The exhibition reflects on the country's ideals of modernity and independence, seeking inclusive and diverse projects. With five dialogic territories, the show brings together social forces in welcoming environments for its communities. These five spaces celebrate the 40th anniversary of SESC Pompeia, inaugurated in 1982, which is a stage for culture, leisure, social welfare, and health - qualities and values to be rescued in this moment of global dystopia.
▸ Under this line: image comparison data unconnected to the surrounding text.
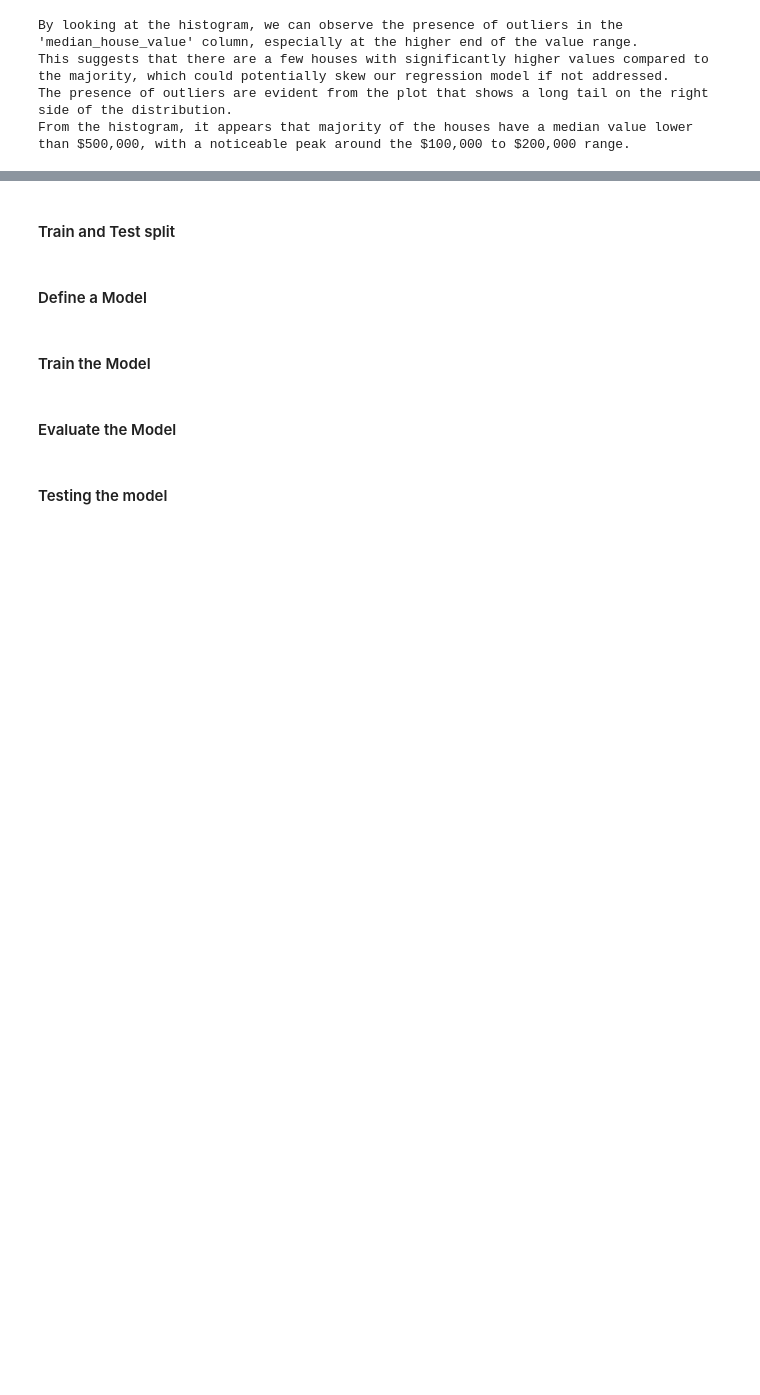
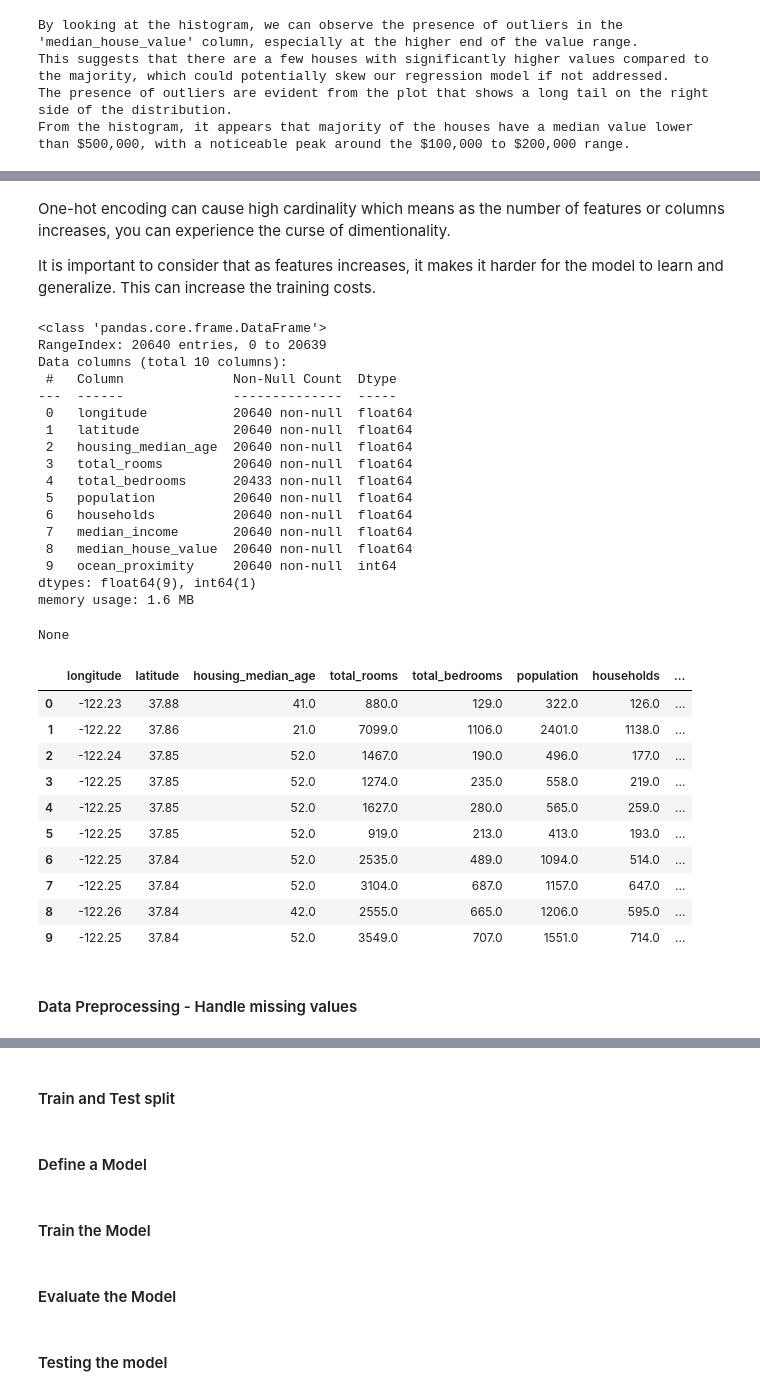
Before and after one commit to Mostafa-Allahmoradi/Level_One_Learning_Outcome, a Jupyter notebook: linear_regression/linear_regression_example.ipynb, the cells around one changed output, grey strips where cells are left out. Saved outputs shown, nothing was run; the diff lists cells and outputs as text; code cells hidden in the pictures; blank space fills up the shorter version.

```diff
--- a/linear_regression/linear_regression_example.ipynb
+++ b/linear_regression/linear_regression_example.ipynb
@@ -181,0 +261,50 @@ memory usage: 1.6+ MB
+# %% [markdown]
+One-hot encoding can cause high cardinality which means as the number of features or columns increases, you can experience the curse of dimentionality.
+
+It is important to consider that as features increases, it makes it harder for the model to learn and generalize. This can increase the training costs.
+# %%
+# Using numbers to indicate categories for 'ocean_proximity'
+ocean_proximity_mapping = {
+    '<1H OCEAN': 0,
+    'INLAND': 1,
+    'ISLAND': 2,
+    'NEAR BAY': 3,
+    'NEAR OCEAN': 4
+}
+housing_df['ocean_proximity'] = housing_df['ocean_proximity'].map(ocean_proximity_mapping)
+
+# Print the updated dataframe info after feature engineering
+display(housing_df.info())
+display(housing_df.head(10))
+# %% [output]
+<class 'pandas.core.frame.DataFrame'>
+RangeIndex: 20640 entries, 0 to 20639
+Data columns (total 10 columns):
+ #   Column              Non-Null Count  Dtype
+---  ------              --------------  -----
+ 0   longitude           20640 non-null  float64
+ 1   latitude            20640 non-null  float64
+ 2   housing_median_age  20640 non-null  float64
+ 3   total_rooms         20640 non-null  float64
+ 4   total_bedrooms      20433 non-null  float64
+ 5   population          20640 non-null  float64
+ 6   households          20640 non-null  float64
+ 7   median_income       20640 non-null  float64
+ 8   median_house_value  20640 non-null  float64
+ 9   ocean_proximity     20640 non-null  int64
+dtypes: float64(9), int64(1)
+memory usage: 1.6 MB
+None
+|  | longitude | latitude | housing_median_age | total_rooms | total_bedrooms | population | households | ... |
+| 0 | -122.23 | 37.88 | 41.0 | 880.0 | 129.0 | 322.0 | 126.0 | ... |
+| 1 | -122.22 | 37.86 | 21.0 | 7099.0 | 1106.0 | 2401.0 | 1138.0 | ... |
+| 2 | -122.24 | 37.85 | 52.0 | 1467.0 | 190.0 | 496.0 | 177.0 | ... |
+| 3 | -122.25 | 37.85 | 52.0 | 1274.0 | 235.0 | 558.0 | 219.0 | ... |
+| 4 | -122.25 | 37.85 | 52.0 | 1627.0 | 280.0 | 565.0 | 259.0 | ... |
+| 5 | -122.25 | 37.85 | 52.0 | 919.0 | 213.0 | 413.0 | 193.0 | ... |
+| 6 | -122.25 | 37.84 | 52.0 | 2535.0 | 489.0 | 1094.0 | 514.0 | ... |
+| 7 | -122.25 | 37.84 | 52.0 | 3104.0 | 687.0 | 1157.0 | 647.0 | ... |
+| 8 | -122.26 | 37.84 | 42.0 | 2555.0 | 665.0 | 1206.0 | 595.0 | ... |
+| 9 | -122.25 | 37.84 | 52.0 | 3549.0 | 707.0 | 1551.0 | 714.0 | ... |
+# %% [markdown]
+#### Data Preprocessing - Handle missing values
```
Also changed, not shown: parts of 29 cells of this notebook, 1 other file.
The event also coincides with the bicentennial of Brazil's Independence (1822) and the centennial of the São Paulo Modern Art Week (1922), two historical dates that cut across the conception of the project, part of Sesc São Paulo's "Diverse 22" program. The curatorial coordination is by the critic Lisette Lagnado, with associate curators André Pitol and Yudi Rafael.

Aiming to discuss Lina Bo Bardi's legacy to Sesc Pompeia, one of the city's most vibrant architectural icons, the curators bring other references to add experiential and social layers to the project. Thus, five "dialogic spaces" participate in the exhibition, each with its own singularity: Acervo da Laje (railway suburb of Salvador, BA), Aldeia Kalipety (São Paulo, SP), Casa do Povo (São Paulo, SP), Quilombo Santa Rosa dos Pretos (Itapecuru Mirim, MA), and Savvy Contemporary - the Laboratory of form-ideas (Berlin, Germany).

In opposition to authoritarian and demagogic drifts, different social forces have managed in the meantime to organize themselves and generate spaces of hospitality able to support their community. Knowing how to articulate cultural production within a perspective of care, sensitization and conviviality, these five meeting centers, now implemented within the Sesc Pompeia's Living Space, reinforce its transformation into a "village", amplifying Sesc São Paulo's wish when it invited Lina Bo Bardi and her team to recover the former drum factory: "to build another reality". They operate as conductors of hope within the parable of Positivism, called to illustrate the mythical relationship of this "country of the future", since its colonization and the Afro-Atlantic traffic, through various migratory flows that built the idyllic image of a hospitable nation, a land blessed with exuberant nature, the generosity and emotional expansiveness of a people that would have found its happiness in the mestization of its roots. Known for her appreciation of popular culture, Lina Bo Bardi's work also acquires new inflections today in the wake of decolonial studies attentive to the recognition of different degrees of extractivism and silencing.

© 2021 Barbara Marcel